Student Spotlight

8th Annual Korean Studies Writing Prize Awarded

Taehwa Hong portrait

Taehwa Hong (BA '21 International Relations) has been awarded the 8th annual Korea Program Prize for Writing in Korean Studies, for his paper "North Korea in the Soviet-Albanian Dispute." 

Hong’s paper  "is an outstanding piece of research and writing. " according to Professor Yong Suk Lee, Center Fellow at the Freeman Spogli Institute for International Studies,  "The paper delves into a rather novel topic - how North Korea diplomatically responded to the Albanian Crisis between the two socialist powers, the Soviet Union and China. It underscores how North Korea maintained a calculated and rational approach to diplomacy, something that the Western media often doubts.”

In Hong's own words: "While much attention is on North Korea’s nuclear weapons development, the history of North Korea’s broader foreign policy is often overlooked. With this paper, I hoped to illuminate North Korea’s position on the Soviet-Albanian dispute, which reveals Pyongyang’s profound fear of abandonment by the Soviet Union. The Soviet-Albanian dispute was a litmus test for Pyongyang’s loyalty to Moscow amid the intensifying Sino-Soviet split. Albania was one of few Chinese allies in the socialist camp, and the dispute quickly turned into a proxy confrontation. Despite ideological sympathy for Albania, North Korea recognized the Soviet Union as the leader of the socialist world. Pyongyang needed Soviet support in the Korean peninsula against the U.S. and South Korea. China also proved incapable of providing an adequate counterweight to the Soviet Union, as it was suffering from the failures of the Great Leap Forward. In 2019, Pyongyang is engaged in a negotiation on its nuclear weapons, which some believe could be the regime’s last chance to reset its relations with not only South Korea, but also with the U.S. and China. It would be interesting to look at the choices Pyongyang makes, six decades later after the Soviet-Albanian dispute and the Sino-Soviet split, yet again caught between two great powers."

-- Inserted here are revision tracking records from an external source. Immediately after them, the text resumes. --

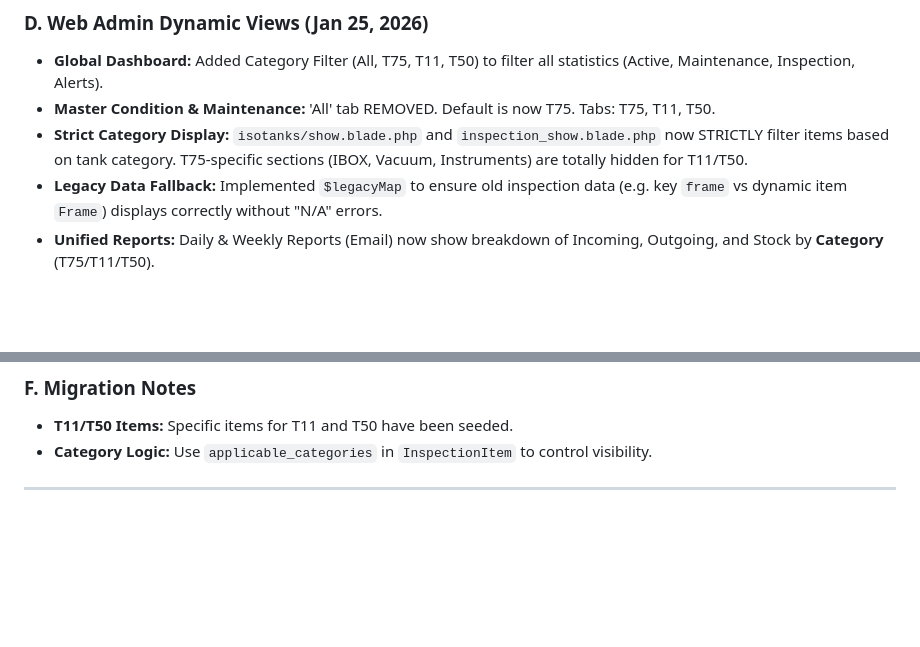
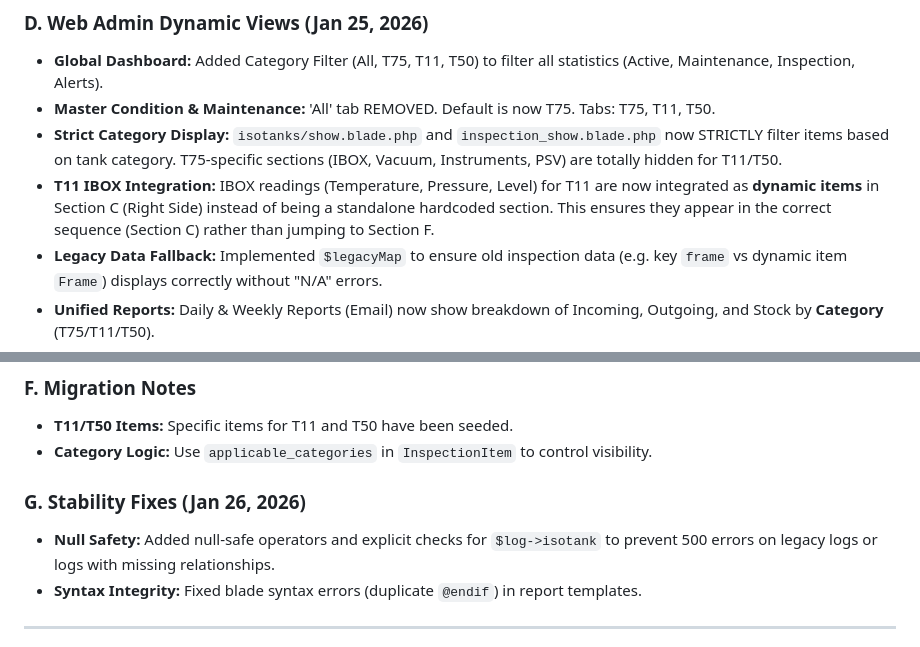
Before and after one commit to andimuhhidayat2002-creator/isotank-system, a Markdown page: AI_HANDOVER_PROTOCOL.md, 2 parts joined by grey strips. GitHub-like rendering; blank space fills up the shorter version.

Commit message:
Update AI Handover Protocol for Jan 26 fixes

```diff
--- a/AI_HANDOVER_PROTOCOL.md
+++ b/AI_HANDOVER_PROTOCOL.md
@@ -43,7 +43,8 @@ We operate on **TWO SEPARATE** repositories. Always verify which one you are wor
 ### D. Web Admin Dynamic Views (Jan 25, 2026)
 *   **Global Dashboard:** Added Category Filter (All, T75, T11, T50) to filter all statistics (Active, Maintenance, Inspection, Alerts).
 *   **Master Condition & Maintenance:** 'All' tab REMOVED. Default is now T75. Tabs: T75, T11, T50.
-*   **Strict Category Display:** `isotanks/show.blade.php` and `inspection_show.blade.php` now STRICTLY filter items based on tank category. T75-specific sections (IBOX, Vacuum, Instruments) are totally hidden for T11/T50.
+*   **Strict Category Display:** `isotanks/show.blade.php` and `inspection_show.blade.php` now STRICTLY filter items based on tank category. T75-specific sections (IBOX, Vacuum, Instruments, PSV) are totally hidden for T11/T50.
+*   **T11 IBOX Integration:** IBOX readings (Temperature, Pressure, Level) for T11 are now integrated as **dynamic items** in Section C (Right Side) instead of being a standalone hardcoded section. This ensures they appear in the correct sequence (Section C) rather than jumping to Section F.
 *   **Legacy Data Fallback:** Implemented `$legacyMap` to ensure old inspection data (e.g. key `frame` vs dynamic item `Frame`) displays correctly without "N/A" errors.
 *   **Unified Reports:** Daily & Weekly Reports (Email) now show breakdown of Incoming, Outgoing, and Stock by **Category** (T75/T11/T50).
 
@@ -55,4 +56,8 @@ We operate on **TWO SEPARATE** repositories. Always verify which one you are wor
 *   **T11/T50 Items:** Specific items for T11 and T50 have been seeded.
 *   **Category Logic:** Use `applicable_categories` in `InspectionItem` to control visibility.
 
+### G. Stability Fixes (Jan 26, 2026)
+*   **Null Safety:** Added null-safe operators and explicit checks for `$log->isotank` to prevent 500 errors on legacy logs or logs with missing relationships.
+*   **Syntax Integrity:** Fixed blade syntax errors (duplicate `@endif`) in report templates.
+
 ---
```
Also changed, not shown: other parts of AI_HANDOVER_PROTOCOL.md (+1 -1 lines).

Sponsored by the Korea Program and the Center for East Asian Studies, the writing prize recognizes and rewards outstanding examples of writing by Stanford students in an essay, term paper or thesis produced during the current academic year in any discipline within the area of Korean studies, broadly defined. The competition is open to both undergraduate and graduate students.

Past Recipients:

7th Annual Prize (2018)

6th Annual Prize (2017)

5th Annual Prize (2016)

4th Annual Prize (2015)

3rd Annual Prize (2014)

2nd Annual Prize (2013)

1st Annual Prize (2012)